A new generation of managed services providers (call them Micro MSPs) seems to be dominating the GFI Max user conference here in New Orleans. Of the 200 or so MSPs here, I suspect the vast majority manage 25 or fewer customer servers, 250 or fewer desktops, and generate $500,000 or less in annual recurring revenues. But don't underestimate the power of Micro MSPs. Here's why.

Yes, some classic topics are popping up here -- MSP pricing strategies, patch management, transitioning from break-fix. But that doesn't mean the Micro MSPs don't have big plans. And to be clear -- there are some more mature MSPs here; quite a few are doing $3 million or more in annual recurring revenue, according to lunch conversations I had here.

Small, Nimble, Hungry

But that Micro MSP trend is something that intrigues me. These are scrappy companies -- one- and two-man shops that also employ a tech or two to keep customer systems humming along.

That's where GFI enters the picture. Through acquisitions and home grown software development, GFI now offers a portfolio of MSP-oriented solutions -- remote monitoring and management (RMM), managed backup, email filtering, security and more. The company also has a close integration and business relationship with Autotask, the cloud-based business management and PSA (professional services automation) company.

GFI Max General Manager Alistair Forbes says many aspiring MSPs start with his company because of a pay-as-you-go cost structure, but in the past six to eight months he's seen larger MSPs come into the GFI camp as well. Those larger MSPs will be meeting with GFI later today during private sessions here at the conference.

Next Moves

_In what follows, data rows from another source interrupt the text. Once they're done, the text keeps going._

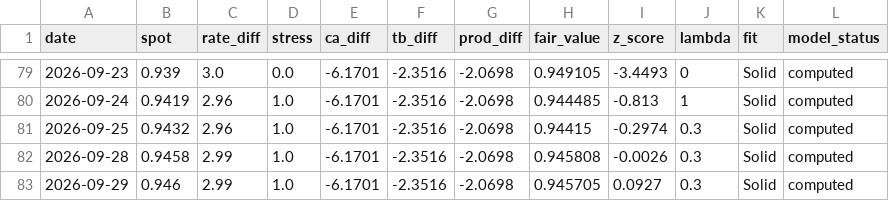
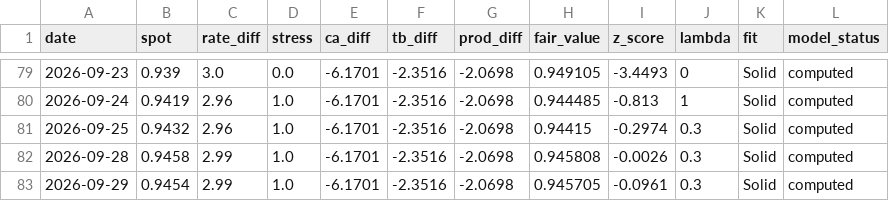
Before and after one commit to GlobalInvesting/gi-datasets, a CSV file: fair-value-data/backtest/eurchf.csv, drawn as a sheet; only a part is shown, gaps mark what is left out.

```diff
--- a/fair-value-data/backtest/eurchf.csv
+++ b/fair-value-data/backtest/eurchf.csv
@@ -82,2 +82,2 @@ date,spot,rate_diff,stress,ca_diff,tb_diff,prod_diff,fair_value,z_score,lambda,f
 2026-09-28,0.9458,2.99,1.0,-6.1701,-2.3516,-2.0698,0.945808,-0.0026,0.3,Solid,computed
-2026-09-29,0.946,2.99,1.0,-6.1701,-2.3516,-2.0698,0.945705,0.0927,0.3,Solid,computed
+2026-09-29,0.9454,2.99,1.0,-6.1701,-2.3516,-2.0698,0.945705,-0.0961,0.3,Solid,computed
```
Also changed, not shown: fair-value-data/backtest/all_pairs.csv, fair-value-data/backtest/audcad.csv, 57 other files.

Meanwhile, the Micro MSPs are planning their next moves -- which include:
  • Mobile Device Management: GFI Software (GFI Max's parent) just acquired VizualMobile, a mobile device management (MDM) platform provider, a move attendees applaud.
  • Apple Management: Here's an ironic twist. Some attendees here are worried about big hardware suppliers (IBM, Dell, HP) taking business direct, yet those same attendees are planning moves into the Apple market -- supporting Macs, iPads and iPhones in 2013. Is there a more direct company than Apple?
  • Residential Management: A few MSPs say they are offering $19.95 to $49.95 monthly support and monitoring services to residential customers. And those residential wins often involve consumers who then "pull" the MSP into small business wins.
  • Security: Good old patch management is a big theme here. But I have a confession. I think patch management is either (A) a commodity or (B) a dead opportunity. In the age of Macs and iPads that seemingly "just work," I don't think businesses will pay for a line item called patch management. But I do understand why it's part of a more comprehensive, bundled managed service.

Cloud: Just A Little Bit

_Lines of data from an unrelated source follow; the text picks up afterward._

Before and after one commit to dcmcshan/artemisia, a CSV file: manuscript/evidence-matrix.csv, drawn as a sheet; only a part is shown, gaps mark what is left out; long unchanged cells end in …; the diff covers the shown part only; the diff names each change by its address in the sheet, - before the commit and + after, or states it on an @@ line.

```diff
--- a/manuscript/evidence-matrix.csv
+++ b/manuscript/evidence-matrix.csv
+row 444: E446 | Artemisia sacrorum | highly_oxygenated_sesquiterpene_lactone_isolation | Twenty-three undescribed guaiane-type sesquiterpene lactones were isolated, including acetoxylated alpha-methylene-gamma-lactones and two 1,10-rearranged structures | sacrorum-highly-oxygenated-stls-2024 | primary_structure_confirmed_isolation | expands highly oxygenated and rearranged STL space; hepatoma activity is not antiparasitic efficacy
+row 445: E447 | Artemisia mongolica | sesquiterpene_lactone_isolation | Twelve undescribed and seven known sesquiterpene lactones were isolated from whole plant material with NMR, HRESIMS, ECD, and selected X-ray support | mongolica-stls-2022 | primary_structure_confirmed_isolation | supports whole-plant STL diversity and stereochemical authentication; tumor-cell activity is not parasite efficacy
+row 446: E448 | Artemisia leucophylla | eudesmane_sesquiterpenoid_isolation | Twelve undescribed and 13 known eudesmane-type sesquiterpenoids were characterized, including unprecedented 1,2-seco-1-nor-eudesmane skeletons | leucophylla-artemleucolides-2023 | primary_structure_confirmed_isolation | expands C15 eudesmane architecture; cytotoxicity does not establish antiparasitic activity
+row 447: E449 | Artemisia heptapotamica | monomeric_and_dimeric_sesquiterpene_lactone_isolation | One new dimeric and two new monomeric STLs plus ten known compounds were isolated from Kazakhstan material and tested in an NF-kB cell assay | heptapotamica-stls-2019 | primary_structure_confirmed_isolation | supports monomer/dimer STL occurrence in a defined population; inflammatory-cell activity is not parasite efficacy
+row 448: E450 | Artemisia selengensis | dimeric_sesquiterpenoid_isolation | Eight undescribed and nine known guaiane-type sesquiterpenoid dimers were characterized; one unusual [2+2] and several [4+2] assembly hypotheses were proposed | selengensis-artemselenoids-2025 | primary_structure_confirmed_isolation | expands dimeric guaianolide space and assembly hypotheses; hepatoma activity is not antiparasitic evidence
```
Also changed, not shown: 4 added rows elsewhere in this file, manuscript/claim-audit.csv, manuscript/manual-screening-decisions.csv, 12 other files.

Generally speaking, the Micro MSPs seem upbeat about their current businesses and 2013 opportunities. And they offer a healthy reminder that not everyone is obsessed with cloud computing. A number of Micro MSPs here promote Office 365, but many others work in rural areas where customers either (A) lack reliable broadband or (B) don't trust off-site data storage.

I do think the cloud will eventually impact those Micro MSPs.  But near term, attendees here are more than happy to focus on cross-selling and up-selling customers -- using GFI's software suite.

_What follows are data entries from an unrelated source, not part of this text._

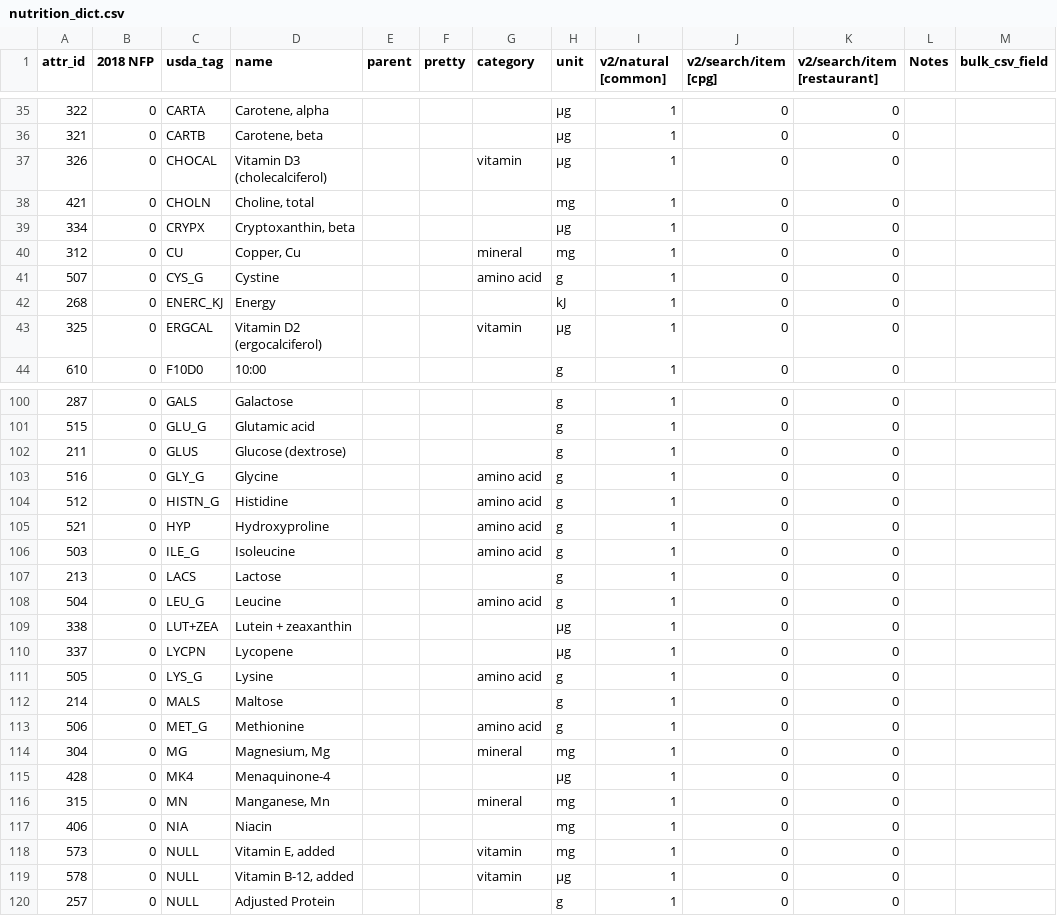
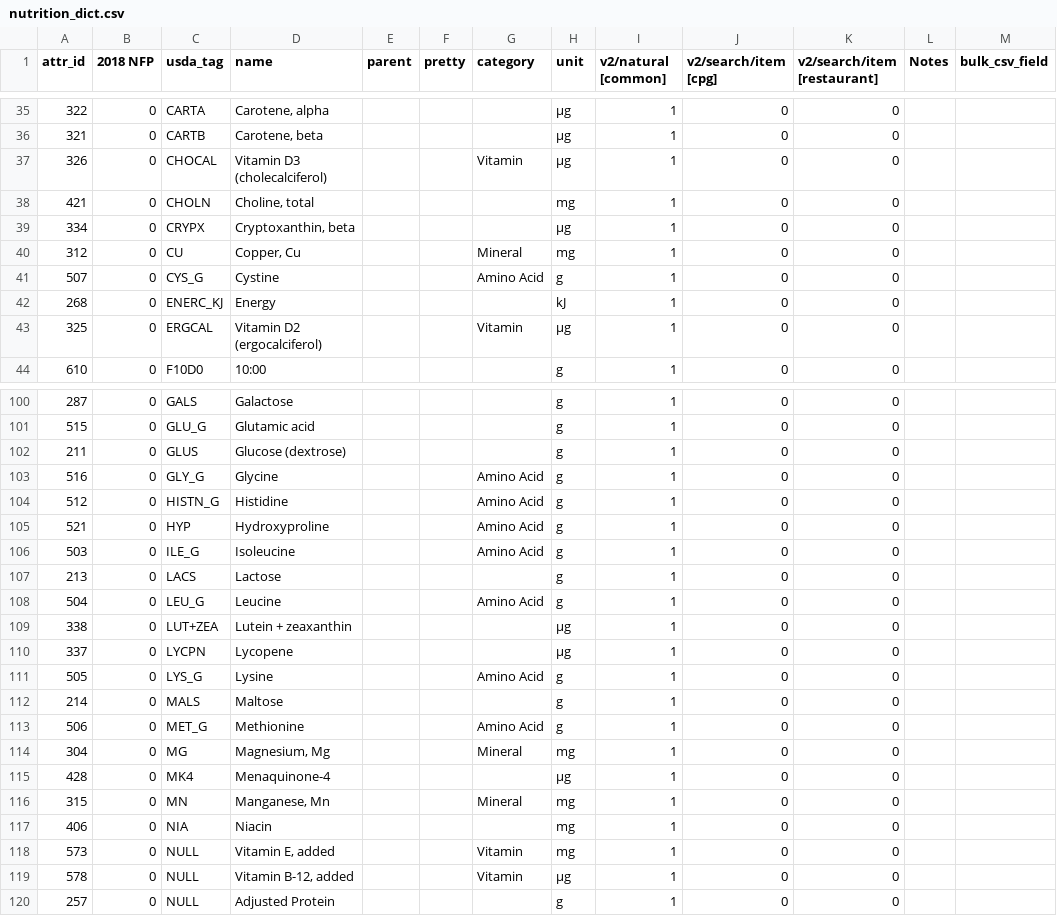
Before and after one commit to gabehassler/Recipes.jl, a CSV file: nutrition/nutrition_dict.csv, drawn as a sheet; only a part is shown, gaps mark what is left out; the diff covers the shown part only.

```diff
--- a/nutrition/nutrition_dict.csv
+++ b/nutrition/nutrition_dict.csv
@@ -36,9 +36,9 @@
 321,0,CARTB,"Carotene, beta",,,,μg,1,0,0,,
-326,0,CHOCAL,Vitamin D3 (cholecalciferol),,,vitamin,μg,1,0,0,,
+326,0,CHOCAL,Vitamin D3 (cholecalciferol),,,Vitamin,μg,1,0,0,,
 421,0,CHOLN,"Choline, total",,,,mg,1,0,0,,
 334,0,CRYPX,"Cryptoxanthin, beta",,,,μg,1,0,0,,
-312,0,CU,"Copper, Cu",,,mineral,mg,1,0,0,,
-507,0,CYS_G,Cystine,,,amino acid,g,1,0,0,,
+312,0,CU,"Copper, Cu",,,Mineral,mg,1,0,0,,
+507,0,CYS_G,Cystine,,,Amino Acid,g,1,0,0,,
 268,0,ENERC_KJ,Energy,,,,kJ,1,0,0,,
-325,0,ERGCAL,Vitamin D2 (ergocalciferol),,,vitamin,μg,1,0,0,,
+325,0,ERGCAL,Vitamin D2 (ergocalciferol),,,Vitamin,μg,1,0,0,,
 610,0,F10D0,10:00,,,,g,1,0,0,,
@@ -102,19 +102,19 @@
 211,0,GLUS,Glucose (dextrose),,,,g,1,0,0,,
-516,0,GLY_G,Glycine,,,amino acid,g,1,0,0,,
-512,0,HISTN_G,Histidine,,,amino acid,g,1,0,0,,
-521,0,HYP,Hydroxyproline,,,amino acid,g,1,0,0,,
-503,0,ILE_G,Isoleucine,,,amino acid,g,1,0,0,,
+516,0,GLY_G,Glycine,,,Amino Acid,g,1,0,0,,
+512,0,HISTN_G,Histidine,,,Amino Acid,g,1,0,0,,
+521,0,HYP,Hydroxyproline,,,Amino Acid,g,1,0,0,,
+503,0,ILE_G,Isoleucine,,,Amino Acid,g,1,0,0,,
 213,0,LACS,Lactose,,,,g,1,0,0,,
-504,0,LEU_G,Leucine,,,amino acid,g,1,0,0,,
+504,0,LEU_G,Leucine,,,Amino Acid,g,1,0,0,,
 338,0,LUT+ZEA,Lutein + zeaxanthin,,,,μg,1,0,0,,
 337,0,LYCPN,Lycopene,,,,μg,1,0,0,,
-505,0,LYS_G,Lysine,,,amino acid,g,1,0,0,,
+505,0,LYS_G,Lysine,,,Amino Acid,g,1,0,0,,
 214,0,MALS,Maltose,,,,g,1,0,0,,
-506,0,MET_G,Methionine,,,amino acid,g,1,0,0,,
-304,0,MG,"Magnesium, Mg",,,mineral,mg,1,0,0,,
+506,0,MET_G,Methionine,,,Amino Acid,g,1,0,0,,
+304,0,MG,"Magnesium, Mg",,,Mineral,mg,1,0,0,,
 428,0,MK4,Menaquinone-4,,,,μg,1,0,0,,
-315,0,MN,"Manganese, Mn",,,mineral,mg,1,0,0,,
+315,0,MN,"Manganese, Mn",,,Mineral,mg,1,0,0,,
 406,0,NIA,Niacin,,,,mg,1,0,0,,
-573,0,NULL,"Vitamin E, added",,,vitamin,mg,1,0,0,,
-578,0,NULL,"Vitamin B-12, added",,,vitamin,μg,1,0,0,,
+573,0,NULL,"Vitamin E, added",,,Vitamin,mg,1,0,0,,
+578,0,NULL,"Vitamin B-12, added",,,Vitamin,μg,1,0,0,,
 257,0,NULL,Adjusted Protein,,,,g,1,0,0,,
```
Also changed, not shown: 32 edited cells elsewhere in this file, nutrition/nutrition.csv, 2 other files.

And for its part, GFI is taking its message international. After this New Orleans conference, GFI over the next few weeks with host MSP gatherings in Australia, the UK and Germany.